(Task inputs begins)
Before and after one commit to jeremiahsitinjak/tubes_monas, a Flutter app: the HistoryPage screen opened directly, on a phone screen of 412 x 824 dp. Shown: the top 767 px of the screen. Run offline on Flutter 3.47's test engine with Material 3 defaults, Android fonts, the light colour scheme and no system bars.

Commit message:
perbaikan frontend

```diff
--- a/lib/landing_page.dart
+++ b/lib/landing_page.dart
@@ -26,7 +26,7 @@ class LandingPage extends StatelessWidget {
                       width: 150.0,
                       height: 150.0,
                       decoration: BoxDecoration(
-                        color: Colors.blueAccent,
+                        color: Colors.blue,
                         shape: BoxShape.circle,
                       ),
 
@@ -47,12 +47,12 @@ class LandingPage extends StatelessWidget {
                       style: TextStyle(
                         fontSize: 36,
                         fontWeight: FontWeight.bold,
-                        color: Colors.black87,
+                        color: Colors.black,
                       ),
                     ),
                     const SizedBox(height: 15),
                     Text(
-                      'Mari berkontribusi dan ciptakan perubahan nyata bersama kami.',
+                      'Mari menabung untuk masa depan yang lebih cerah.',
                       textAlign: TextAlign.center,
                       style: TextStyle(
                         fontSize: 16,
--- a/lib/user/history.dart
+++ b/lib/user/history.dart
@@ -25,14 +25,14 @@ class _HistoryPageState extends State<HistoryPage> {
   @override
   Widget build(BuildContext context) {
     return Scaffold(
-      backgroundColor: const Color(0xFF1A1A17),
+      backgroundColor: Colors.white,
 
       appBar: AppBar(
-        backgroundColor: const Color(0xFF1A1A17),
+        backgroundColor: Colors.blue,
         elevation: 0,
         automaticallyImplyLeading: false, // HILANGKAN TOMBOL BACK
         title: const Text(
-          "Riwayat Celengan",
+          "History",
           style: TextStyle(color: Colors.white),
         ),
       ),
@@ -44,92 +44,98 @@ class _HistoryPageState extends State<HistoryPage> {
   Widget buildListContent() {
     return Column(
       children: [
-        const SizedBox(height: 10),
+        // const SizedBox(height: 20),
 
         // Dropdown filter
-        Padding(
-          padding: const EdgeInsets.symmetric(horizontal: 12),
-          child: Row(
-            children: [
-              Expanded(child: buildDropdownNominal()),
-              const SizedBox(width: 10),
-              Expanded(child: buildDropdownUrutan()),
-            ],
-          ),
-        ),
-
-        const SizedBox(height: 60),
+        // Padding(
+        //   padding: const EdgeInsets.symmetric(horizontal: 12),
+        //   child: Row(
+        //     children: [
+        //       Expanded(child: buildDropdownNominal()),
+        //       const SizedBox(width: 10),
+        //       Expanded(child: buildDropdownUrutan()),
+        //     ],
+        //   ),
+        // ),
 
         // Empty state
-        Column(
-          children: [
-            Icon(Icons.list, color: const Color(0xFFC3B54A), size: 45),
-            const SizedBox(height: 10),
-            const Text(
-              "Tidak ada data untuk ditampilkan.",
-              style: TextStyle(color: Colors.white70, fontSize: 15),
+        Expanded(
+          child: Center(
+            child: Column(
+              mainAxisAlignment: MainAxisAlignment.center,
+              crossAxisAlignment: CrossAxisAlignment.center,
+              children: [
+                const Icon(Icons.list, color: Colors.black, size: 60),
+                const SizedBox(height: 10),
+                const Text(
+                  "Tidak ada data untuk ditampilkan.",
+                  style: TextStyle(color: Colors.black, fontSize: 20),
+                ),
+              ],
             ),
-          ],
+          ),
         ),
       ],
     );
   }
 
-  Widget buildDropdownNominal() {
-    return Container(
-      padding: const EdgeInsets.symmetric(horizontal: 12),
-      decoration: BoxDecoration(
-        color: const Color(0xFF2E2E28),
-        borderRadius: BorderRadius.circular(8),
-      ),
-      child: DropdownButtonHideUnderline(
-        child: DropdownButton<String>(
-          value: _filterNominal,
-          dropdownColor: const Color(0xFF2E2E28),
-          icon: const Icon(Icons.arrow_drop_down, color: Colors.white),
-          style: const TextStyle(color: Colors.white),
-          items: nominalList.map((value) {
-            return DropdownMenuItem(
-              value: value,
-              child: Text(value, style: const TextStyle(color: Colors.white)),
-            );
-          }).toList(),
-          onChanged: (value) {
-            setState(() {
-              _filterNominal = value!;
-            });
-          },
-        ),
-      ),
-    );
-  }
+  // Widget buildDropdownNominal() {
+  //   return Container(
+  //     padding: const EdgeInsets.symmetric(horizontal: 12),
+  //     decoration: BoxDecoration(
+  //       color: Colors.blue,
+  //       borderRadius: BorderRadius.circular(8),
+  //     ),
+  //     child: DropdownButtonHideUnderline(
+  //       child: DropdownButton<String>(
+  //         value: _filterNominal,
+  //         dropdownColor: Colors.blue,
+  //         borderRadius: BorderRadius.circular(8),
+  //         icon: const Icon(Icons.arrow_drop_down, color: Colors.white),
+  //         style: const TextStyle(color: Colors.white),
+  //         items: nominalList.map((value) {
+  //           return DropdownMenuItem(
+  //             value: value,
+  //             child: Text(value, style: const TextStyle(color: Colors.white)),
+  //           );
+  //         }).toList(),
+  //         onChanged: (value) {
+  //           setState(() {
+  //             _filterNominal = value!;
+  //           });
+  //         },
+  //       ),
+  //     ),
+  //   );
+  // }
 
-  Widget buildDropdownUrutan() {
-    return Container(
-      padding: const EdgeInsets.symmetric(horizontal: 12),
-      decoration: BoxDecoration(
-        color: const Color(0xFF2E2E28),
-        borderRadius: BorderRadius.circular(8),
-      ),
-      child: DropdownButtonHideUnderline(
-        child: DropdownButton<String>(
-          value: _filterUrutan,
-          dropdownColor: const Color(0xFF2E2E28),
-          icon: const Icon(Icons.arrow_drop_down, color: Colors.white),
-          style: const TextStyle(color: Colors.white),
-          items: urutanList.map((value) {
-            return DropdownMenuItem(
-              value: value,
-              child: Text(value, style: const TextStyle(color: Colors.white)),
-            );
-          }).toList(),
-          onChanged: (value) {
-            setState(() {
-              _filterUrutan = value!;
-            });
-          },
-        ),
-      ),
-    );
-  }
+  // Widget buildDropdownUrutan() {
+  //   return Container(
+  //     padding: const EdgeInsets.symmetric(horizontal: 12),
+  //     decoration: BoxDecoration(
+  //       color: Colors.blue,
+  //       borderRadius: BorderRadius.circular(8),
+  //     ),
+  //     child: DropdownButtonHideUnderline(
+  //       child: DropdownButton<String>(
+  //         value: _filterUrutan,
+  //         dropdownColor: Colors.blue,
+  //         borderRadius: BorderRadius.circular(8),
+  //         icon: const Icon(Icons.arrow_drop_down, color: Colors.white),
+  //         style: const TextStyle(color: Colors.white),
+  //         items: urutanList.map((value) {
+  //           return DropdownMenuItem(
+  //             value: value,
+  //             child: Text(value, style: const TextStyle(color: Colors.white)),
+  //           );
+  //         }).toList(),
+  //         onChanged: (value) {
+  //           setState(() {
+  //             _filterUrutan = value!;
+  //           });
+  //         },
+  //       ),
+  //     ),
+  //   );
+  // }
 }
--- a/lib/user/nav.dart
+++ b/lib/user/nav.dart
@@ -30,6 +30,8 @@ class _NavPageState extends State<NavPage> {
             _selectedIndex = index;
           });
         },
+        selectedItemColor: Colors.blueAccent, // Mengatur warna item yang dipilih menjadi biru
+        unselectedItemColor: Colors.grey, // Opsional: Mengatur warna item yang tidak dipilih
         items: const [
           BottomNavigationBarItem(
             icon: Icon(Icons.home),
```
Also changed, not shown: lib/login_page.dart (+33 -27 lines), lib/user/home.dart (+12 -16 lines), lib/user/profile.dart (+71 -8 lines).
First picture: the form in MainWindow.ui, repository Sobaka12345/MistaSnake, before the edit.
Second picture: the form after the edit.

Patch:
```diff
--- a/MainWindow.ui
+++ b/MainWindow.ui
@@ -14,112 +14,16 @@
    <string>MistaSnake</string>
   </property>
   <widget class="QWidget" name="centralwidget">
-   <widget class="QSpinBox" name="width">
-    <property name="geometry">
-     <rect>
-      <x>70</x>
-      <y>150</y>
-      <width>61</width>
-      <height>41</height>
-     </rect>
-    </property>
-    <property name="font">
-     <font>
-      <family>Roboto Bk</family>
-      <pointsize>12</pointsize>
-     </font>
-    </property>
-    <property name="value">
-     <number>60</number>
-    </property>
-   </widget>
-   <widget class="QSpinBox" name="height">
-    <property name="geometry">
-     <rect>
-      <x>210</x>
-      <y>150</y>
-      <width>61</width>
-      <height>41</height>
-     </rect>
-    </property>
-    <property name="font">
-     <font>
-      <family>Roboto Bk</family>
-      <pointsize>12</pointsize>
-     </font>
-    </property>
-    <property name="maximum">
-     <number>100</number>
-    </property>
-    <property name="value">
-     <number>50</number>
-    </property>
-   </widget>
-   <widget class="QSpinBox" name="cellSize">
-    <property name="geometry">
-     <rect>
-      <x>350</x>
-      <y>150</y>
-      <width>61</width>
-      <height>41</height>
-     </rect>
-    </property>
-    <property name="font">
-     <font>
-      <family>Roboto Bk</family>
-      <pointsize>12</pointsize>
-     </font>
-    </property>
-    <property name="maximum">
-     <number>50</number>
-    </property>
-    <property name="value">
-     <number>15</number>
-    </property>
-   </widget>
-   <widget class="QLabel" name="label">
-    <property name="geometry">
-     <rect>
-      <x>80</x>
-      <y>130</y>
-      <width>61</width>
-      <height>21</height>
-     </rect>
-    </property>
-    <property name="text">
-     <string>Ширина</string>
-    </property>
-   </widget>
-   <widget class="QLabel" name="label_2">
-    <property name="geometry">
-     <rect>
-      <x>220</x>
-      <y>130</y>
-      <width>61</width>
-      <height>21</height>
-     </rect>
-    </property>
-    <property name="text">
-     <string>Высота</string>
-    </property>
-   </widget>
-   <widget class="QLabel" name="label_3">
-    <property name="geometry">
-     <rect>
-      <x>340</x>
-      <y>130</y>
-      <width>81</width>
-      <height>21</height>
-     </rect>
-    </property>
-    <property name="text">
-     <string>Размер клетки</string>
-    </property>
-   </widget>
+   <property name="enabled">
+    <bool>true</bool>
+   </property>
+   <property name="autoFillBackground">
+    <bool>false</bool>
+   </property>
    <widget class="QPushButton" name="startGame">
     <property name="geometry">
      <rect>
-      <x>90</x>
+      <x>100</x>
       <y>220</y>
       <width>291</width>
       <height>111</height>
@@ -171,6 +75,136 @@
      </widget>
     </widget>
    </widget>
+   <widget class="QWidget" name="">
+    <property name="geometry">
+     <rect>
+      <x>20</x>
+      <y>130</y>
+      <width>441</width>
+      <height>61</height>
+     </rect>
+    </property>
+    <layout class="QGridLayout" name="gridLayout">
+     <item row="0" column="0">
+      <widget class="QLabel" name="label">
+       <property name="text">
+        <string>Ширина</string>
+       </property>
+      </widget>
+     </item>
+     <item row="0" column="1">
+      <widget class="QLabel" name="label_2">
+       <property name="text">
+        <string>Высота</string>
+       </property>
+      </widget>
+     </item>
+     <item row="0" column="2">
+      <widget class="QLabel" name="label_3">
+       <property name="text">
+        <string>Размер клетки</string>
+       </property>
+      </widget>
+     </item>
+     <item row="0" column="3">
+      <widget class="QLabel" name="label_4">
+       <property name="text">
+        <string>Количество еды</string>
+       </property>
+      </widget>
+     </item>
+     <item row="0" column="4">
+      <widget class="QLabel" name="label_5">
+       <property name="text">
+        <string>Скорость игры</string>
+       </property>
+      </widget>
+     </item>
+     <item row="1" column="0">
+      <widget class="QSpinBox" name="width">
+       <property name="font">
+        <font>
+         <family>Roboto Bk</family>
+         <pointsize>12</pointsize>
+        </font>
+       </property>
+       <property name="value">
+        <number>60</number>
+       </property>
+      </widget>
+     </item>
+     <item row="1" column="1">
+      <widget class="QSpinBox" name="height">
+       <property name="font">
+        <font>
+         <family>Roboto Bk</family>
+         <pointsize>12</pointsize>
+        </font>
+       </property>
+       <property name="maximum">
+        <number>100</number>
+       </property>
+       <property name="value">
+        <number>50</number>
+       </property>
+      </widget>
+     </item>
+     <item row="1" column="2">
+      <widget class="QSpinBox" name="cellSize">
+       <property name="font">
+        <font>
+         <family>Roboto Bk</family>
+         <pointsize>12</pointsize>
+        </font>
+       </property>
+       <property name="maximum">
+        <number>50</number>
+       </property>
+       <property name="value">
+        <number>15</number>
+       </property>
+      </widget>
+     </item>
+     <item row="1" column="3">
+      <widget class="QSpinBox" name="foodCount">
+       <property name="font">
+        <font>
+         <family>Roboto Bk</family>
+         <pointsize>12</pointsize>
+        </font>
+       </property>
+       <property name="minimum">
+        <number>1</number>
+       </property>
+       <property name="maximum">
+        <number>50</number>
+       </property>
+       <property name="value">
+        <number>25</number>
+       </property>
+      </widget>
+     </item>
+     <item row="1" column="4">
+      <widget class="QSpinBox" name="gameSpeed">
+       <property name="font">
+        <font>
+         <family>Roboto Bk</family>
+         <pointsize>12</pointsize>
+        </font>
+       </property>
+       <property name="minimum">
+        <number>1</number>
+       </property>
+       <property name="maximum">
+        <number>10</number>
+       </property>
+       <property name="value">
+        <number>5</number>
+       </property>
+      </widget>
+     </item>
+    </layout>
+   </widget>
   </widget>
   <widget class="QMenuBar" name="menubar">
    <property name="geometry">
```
(Task inputs ends)
Where a line above contains the string "QLabel", copy that line.

-   <widget class="QLabel" name="label">
-   <widget class="QLabel" name="label_2">
-   <widget class="QLabel" name="label_3">
+      <widget class="QLabel" name="label">
+      <widget class="QLabel" name="label_2">
+      <widget class="QLabel" name="label_3">
+      <widget class="QLabel" name="label_4">
+      <widget class="QLabel" name="label_5">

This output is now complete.